Autumn gave a little pout, though it didn’t reach her eyes. “But I didn’t want to wait to have visitors! I’ve been looking forward to having someone to cook for and to keep me company when you are off to work.”
Reaching over, Scott put his hand on his wife’s arm. “You can still cook for me,” he promised with a wink. Then, growing serious he added, “Richard and Kathy were as disappointed as we are. Maybe if the kids get over the measles they can come before the end of the year.”
At that Autumn brightened up. “I’ll be praying they do.”
It was nearly forty minutes later when Scott and Autumn neared the old house. The wind had picked up just a little, but as both riders were warmly dressed, neither wanted a jacket. “Autumn, do you smell smoke?”
With a puzzled frown, Autumn sniffed the air. She thought she smelled something. “I think so. But where would it be coming from?”
“I don’t know. I hope no one is dumb enough to try starting a campfire with the wind picking up.”
Still sniffing, Autumn said, “Maybe someone is at the house.”
Autumn saw her husband’s face settle into a serious expression. Surely they were just imagining things. But the closer they got to the cabin, the stronger the smell seemed. “Look, there’s smoke coming from the chimney.” She pointed to the cabin on the edge of the clearing. “Should we ride up and see what’s going on?”
“Yep.” Scott’s right hand slid to his side where he always carried his handgun when out in the woods.
Silently the couple turned off the road and onto the overgrown lane. There was no car and no sign of horses. It seemed too far for a tramp to have come just to find shelter.

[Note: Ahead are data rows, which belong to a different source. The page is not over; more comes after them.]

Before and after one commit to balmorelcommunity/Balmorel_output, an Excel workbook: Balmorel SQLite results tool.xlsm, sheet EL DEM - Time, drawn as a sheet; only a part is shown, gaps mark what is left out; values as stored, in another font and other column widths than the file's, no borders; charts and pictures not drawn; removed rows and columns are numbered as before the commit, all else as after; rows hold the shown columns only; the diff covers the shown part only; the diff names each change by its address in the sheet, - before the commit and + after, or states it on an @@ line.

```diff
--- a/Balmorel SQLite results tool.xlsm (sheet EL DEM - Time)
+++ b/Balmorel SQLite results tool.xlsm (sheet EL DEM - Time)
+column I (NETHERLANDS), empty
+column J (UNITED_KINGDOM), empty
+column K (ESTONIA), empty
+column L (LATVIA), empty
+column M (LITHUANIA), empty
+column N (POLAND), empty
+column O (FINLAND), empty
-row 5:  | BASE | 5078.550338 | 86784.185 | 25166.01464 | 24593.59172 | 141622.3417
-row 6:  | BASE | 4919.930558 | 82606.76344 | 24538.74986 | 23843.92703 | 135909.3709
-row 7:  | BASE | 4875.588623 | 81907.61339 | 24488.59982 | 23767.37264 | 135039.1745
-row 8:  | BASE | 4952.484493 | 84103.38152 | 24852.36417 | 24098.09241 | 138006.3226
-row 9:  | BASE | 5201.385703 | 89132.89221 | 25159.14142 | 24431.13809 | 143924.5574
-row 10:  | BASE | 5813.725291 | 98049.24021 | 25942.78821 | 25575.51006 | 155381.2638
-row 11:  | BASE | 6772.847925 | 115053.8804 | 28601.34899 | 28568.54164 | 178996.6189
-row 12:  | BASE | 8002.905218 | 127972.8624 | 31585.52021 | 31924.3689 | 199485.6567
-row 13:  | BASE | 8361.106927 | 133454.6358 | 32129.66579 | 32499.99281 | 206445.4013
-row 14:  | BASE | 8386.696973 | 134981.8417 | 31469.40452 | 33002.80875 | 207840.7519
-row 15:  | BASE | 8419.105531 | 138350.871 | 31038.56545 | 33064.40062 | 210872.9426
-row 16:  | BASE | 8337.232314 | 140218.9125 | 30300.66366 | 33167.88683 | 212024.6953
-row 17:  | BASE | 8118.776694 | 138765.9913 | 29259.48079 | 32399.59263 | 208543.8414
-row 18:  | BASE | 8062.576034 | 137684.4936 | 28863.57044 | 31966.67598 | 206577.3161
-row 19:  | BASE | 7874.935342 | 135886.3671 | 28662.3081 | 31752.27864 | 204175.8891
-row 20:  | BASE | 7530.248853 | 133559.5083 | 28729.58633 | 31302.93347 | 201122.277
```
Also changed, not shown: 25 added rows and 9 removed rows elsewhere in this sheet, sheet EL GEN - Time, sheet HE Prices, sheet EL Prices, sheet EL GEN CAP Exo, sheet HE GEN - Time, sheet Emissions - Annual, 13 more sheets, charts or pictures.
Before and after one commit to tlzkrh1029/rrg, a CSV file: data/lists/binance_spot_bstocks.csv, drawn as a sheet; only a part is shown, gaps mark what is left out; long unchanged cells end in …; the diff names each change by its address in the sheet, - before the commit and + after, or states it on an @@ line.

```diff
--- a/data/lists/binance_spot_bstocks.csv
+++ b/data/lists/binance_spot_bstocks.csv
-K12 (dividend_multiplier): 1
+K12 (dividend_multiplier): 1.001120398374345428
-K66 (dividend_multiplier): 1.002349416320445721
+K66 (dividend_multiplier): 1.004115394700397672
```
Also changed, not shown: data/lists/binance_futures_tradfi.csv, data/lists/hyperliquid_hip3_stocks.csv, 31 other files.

Suppose it was a fugitive?
“Hello in the house!” Scott’s voice rang out and seemed to fill the clearing.
There was no reply from the cabin.
“Whoever is in the house had better come out right now.” There was no doubting the command in his voice, and Autumn felt a tingle of pride to think that Scott Wood was her husband.
The front door cracked open and a young boy stepped into the doorway, his eyes wide and frightened.
Still keeping one hand on his holstered gun, Scott asked, “Where are you parents, son?”
The boy’s eyes were darting back and forth between the two riders. “We don’t know where Mom is.” At his words, a small girl crowded up close to the boy’s side.
“Who else is with you?”
“Just Fern and me, sir.”
There was a noticeable change in Scott’s tones as he moved his hand from his gun, dismounted and asked, “Where’s your dad?”
The boy shrugged.
Autumn slipped from her horse. “How long have you been here?”
“Two days. But we didn’t mean to trespass. Mom brought us here and said we could stay til we got the car fixed.”
“Then she disappeared,” the girl added. “And she didn’t come back.”
After tying their horses to an old fence post, Scott and Autumn approached the house. Both children had remained where they were, planted in the doorway, eyes filled with mistrust, hope, fright, and some things Autumn couldn’t read.
“You have a fire going inside?” The question sounded casual, but Autumn noticed Scott had been glancing at the chimney where smoke continued to curl upwards in increasingly dark drafts.
“Sort of. It won’t burn right anymore,” the boy replied, looking back over his shoulder. The girl coughed.
“Perhaps I can help; mind if we come in?”
Are the children telling the truth?
Why wouldn't their fire burn right?
Will you be reading next week?